Near Yantis I did I a double take and screeched to halt (after carefully checking my mirrors of course). A small herd of bison grazed in a field next to the road. The last time I was this close to bison was in Yellowstone (Sept 05), with no fences to keep them away from my motorcycle (which a friend has described as sounding like an angry refrigerator).
The sun was really beating down as I crossed the border into Oklahoma. The skies were deep blue with dramatic clouds. The Formotion thermometer on my dash (also known as “That P.O.S.”) was pegged at over 120 degrees F. I’m thinking it was 105 max. It was kind of fun to let droplets of sweat collect on the tip of my nose and then lift the visor to feel it fly away. Yes, it’s the little things that provide amusement when you’re between fun roads.
I stopped at a Sonic Diner in Antlers, OK for a watermelon cream slush and a RT44 ice water. I’ve lately been finding Sonic to be very convenient for quick hydration stops. They have an excellent array of interesting drink choices and most of them take credit cards right at the ordering kiosk. The 44oz ice water will almost fill a half empty camelbak and can be relied on to cool it down for several hours. The only downside is that very few Sonics have public restrooms.
The flora changed as I headed farther north into Oklahoma on US271. The piney woods gave way to a greater mix of scrubby hardwoods and bushes. The roads began to undulate more and I felt (in my own head at least) an increase in elevation. I started to see rolling vistas and something inside me cried out in joy: “Mountains!”
I pulled in to a Forest Service visitor’s center at the entry to the Talimena parkway around 6pm. The center had just closed and the ranger’s vehicles rolled slowly past me as I photographed my bike by the sign.
With only 50 miles to go before reaching my destination for the night, I felt relaxed enough to stop at many of the vista points and historical exhibits along the parkway. Originally built by the Civilian Conservation Corps (CCC) in the 1930s and officially designated in 1989, the parkway winds through the western Ouachita Mountains, ancient home of the Caddo and more recently the Choctaw Indians.
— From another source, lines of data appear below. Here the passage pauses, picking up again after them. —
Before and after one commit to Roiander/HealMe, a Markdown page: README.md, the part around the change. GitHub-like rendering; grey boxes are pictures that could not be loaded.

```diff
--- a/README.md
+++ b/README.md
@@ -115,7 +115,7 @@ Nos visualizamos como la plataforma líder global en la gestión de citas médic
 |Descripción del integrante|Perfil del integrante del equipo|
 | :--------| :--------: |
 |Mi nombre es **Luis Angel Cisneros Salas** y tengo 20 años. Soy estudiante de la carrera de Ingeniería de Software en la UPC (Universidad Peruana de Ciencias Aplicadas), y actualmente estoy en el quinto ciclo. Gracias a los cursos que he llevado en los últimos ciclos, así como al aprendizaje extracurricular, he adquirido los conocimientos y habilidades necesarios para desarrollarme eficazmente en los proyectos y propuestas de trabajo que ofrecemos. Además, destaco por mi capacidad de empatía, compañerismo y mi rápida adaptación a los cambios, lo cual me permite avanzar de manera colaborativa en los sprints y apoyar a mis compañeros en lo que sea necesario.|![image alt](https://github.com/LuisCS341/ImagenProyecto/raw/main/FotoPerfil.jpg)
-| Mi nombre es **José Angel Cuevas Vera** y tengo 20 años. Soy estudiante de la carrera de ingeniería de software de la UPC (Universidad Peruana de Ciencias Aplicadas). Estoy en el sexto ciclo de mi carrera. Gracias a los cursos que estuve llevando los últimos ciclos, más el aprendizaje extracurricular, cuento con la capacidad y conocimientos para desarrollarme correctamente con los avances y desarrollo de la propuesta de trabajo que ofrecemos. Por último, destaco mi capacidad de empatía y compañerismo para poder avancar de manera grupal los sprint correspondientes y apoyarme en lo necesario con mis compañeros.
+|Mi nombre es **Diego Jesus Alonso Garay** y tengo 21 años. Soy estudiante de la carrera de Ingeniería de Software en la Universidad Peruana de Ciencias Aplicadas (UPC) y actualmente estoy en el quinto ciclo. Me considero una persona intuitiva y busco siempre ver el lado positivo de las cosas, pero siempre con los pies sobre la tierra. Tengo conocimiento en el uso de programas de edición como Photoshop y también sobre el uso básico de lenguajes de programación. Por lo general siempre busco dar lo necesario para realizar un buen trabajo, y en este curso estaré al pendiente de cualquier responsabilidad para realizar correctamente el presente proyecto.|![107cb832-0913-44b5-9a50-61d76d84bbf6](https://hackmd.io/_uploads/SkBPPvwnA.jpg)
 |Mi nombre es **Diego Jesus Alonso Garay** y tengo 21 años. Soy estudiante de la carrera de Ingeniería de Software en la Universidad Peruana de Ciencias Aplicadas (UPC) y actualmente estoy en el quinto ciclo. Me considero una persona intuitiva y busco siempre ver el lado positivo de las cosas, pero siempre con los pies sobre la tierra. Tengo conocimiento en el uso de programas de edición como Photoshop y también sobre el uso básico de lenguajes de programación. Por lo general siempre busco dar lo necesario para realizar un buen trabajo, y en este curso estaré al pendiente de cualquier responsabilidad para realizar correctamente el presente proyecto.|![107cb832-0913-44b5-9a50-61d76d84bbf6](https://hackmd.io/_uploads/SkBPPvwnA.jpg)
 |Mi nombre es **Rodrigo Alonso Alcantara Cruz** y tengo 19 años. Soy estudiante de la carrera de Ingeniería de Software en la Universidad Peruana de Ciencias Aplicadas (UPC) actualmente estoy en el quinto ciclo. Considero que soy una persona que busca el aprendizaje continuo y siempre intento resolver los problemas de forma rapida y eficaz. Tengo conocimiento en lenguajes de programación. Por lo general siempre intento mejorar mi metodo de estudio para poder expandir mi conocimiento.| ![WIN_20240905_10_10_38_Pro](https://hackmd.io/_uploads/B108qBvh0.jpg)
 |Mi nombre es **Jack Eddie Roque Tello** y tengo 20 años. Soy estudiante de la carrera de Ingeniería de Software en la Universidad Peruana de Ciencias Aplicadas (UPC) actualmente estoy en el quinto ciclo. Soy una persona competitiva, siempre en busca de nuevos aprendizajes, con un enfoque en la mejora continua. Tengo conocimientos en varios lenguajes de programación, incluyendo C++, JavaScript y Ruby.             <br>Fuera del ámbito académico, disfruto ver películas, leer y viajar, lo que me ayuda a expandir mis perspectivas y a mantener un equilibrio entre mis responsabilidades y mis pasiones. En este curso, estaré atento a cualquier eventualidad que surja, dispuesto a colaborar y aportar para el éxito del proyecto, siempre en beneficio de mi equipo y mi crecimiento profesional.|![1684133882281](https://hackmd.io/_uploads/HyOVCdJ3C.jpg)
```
The scenery strongly reminded me of my recent ride along the Blue Ridge Parkway. There were few fences to interrupt the vistas and divide up the land. Where local roads intersected the parkway, it crossed serenely over them and used discreet signs to direct travelers to the exits.
As the sun sank farther to the west, dark clouds began to move in over the high elevations. A few stray drops of rain had me worried that my luck had run out. I decided that I’d had enough dallying and settled into my seat to try to outrun the possibility of a storm.
Crossing into Arkansas, I passed a hot rod show being held at the famed Queen Wilhelmina Lodge. I briefly considered stopping at the lodge for dinner, but decided instead to enjoy the curves (and be safely parked at my motel) before dark.
Traffic picked up as I headed into Mena. I’d say the twistiest part of the parkway was between Queen Wilhelmina state park and Mena, but several slow-moving show cars put a damper on my fun.
I had an unspectacular dinner within walking distance of my motel before settling into my room for the night. According to the TV Guide channel, Law & Order, SVU was on, but it was about 2 channels above the limit on my room’s small TV. (Bluepoof, I tried!) Instead I settled for surfing between CNN and The Weather Channel, which had me seriously dismayed with a forecast of 80% chance of rain and thunderstorms in Mena on Sunday.